We spoke to Anna-Christina Jones, a Senior Research Assistant, about the work they are doing.
At Manchester Metropolitan University, the youth justice collaboration set up under the Manchester Centre for Youth Studies (MCYS) - GMYJUP - has been working with practitioners from the criminal justice system to pioneer participatory research with young people in the criminal justice system. The aim of this partnership is to be innovative and forward thinking – championing the bi-directional transfer of knowledge through linking practitioners and practice with academic research, while simultaneously allowing academic work to be guided by practice.
Participatory academic research

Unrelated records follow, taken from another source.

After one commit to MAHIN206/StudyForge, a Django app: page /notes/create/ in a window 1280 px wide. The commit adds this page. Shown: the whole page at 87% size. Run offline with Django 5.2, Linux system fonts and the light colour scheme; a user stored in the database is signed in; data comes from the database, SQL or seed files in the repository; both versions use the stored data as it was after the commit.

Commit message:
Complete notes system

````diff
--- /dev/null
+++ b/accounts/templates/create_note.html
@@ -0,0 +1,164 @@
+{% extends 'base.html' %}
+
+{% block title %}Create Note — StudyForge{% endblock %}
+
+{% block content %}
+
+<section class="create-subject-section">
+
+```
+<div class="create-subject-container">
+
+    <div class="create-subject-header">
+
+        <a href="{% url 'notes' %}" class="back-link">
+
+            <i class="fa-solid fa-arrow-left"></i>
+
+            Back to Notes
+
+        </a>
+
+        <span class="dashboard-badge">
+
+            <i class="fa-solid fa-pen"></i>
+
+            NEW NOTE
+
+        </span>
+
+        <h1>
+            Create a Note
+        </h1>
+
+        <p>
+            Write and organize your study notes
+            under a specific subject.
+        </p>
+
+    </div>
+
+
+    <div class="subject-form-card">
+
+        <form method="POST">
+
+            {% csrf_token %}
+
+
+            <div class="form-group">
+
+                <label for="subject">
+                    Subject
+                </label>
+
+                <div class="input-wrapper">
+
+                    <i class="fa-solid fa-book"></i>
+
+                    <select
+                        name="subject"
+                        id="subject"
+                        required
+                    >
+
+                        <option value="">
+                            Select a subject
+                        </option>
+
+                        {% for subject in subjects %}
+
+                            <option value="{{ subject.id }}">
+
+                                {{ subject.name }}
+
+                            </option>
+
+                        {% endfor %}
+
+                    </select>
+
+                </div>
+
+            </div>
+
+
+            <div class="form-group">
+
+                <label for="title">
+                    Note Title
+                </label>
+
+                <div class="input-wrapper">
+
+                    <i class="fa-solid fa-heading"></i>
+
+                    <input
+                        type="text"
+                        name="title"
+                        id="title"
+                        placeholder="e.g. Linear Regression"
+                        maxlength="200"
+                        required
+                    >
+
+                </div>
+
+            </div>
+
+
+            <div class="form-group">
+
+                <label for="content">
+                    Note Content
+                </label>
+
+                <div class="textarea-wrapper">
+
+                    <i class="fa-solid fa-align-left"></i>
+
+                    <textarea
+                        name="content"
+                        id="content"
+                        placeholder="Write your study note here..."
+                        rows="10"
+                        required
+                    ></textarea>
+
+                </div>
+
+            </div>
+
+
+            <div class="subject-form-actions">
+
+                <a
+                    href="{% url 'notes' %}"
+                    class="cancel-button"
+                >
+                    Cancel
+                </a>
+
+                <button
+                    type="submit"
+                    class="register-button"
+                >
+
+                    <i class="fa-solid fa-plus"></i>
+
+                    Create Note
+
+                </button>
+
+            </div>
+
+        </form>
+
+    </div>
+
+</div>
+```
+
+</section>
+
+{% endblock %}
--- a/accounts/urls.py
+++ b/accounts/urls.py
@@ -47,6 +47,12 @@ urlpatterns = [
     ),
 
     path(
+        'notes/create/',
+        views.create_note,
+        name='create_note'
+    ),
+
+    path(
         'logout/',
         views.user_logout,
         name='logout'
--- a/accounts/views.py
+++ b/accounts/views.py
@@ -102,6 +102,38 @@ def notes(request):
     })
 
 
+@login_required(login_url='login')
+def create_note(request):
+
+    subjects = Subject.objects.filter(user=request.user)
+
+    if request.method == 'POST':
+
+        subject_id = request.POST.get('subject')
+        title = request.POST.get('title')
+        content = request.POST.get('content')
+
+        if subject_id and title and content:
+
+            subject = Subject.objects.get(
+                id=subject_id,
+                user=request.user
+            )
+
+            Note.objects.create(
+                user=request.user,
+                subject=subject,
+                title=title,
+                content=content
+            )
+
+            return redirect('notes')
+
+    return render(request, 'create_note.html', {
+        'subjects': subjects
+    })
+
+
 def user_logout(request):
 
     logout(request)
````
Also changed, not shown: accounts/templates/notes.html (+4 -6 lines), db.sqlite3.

The focus of the MCYS research centre is “co-creation and working with young people”, and GMYJUP is taking the lead in developing novel ways of embedding participatory academic research within youth justice. Professor Hannah Smithson, Director of MCYS, explained that there has been a “shared will to work together” between practitioners, young people and the research unit. There is already a successful and strong practitioner collaboration between the 10 youth justice services in Greater Manchester. They are all working together as the Greater Manchester Youth Justice Services (GMYJS), and it was a natural progression for academics from the research Centre to join those services and work with them to support Greater Manchester to become a beacon region for excellence in youth justice.
Better engagement with young people
Their research has culminated in the hosting of learning events with practitioners, academics and policy makers, sharing best practice and collaborating on initiatives to improve work with young people in the criminal justice system. They also hold practitioner training and learning events. A key result of their work has been the development of a participatory youth practice (PYP) framework. Co-created with young people, the framework has developed youth-led, theoretically-framed principles that are to guide practitioners in the justice system on how to engage with young people and help support them effectively. The framework also includes an out-of-court framework and focussed problem solving with young people in the justice system. This framework has been piloted within the boroughs of Oldham and Tameside and is now being rolled out across the remaining regions in Greater Manchester.
If you want to find out more about Anna-Christina’s work, you can contact her via Anna.Jones@mmu.ac.uk
This case study was compiled and edited by Jaskirat Mann in 2018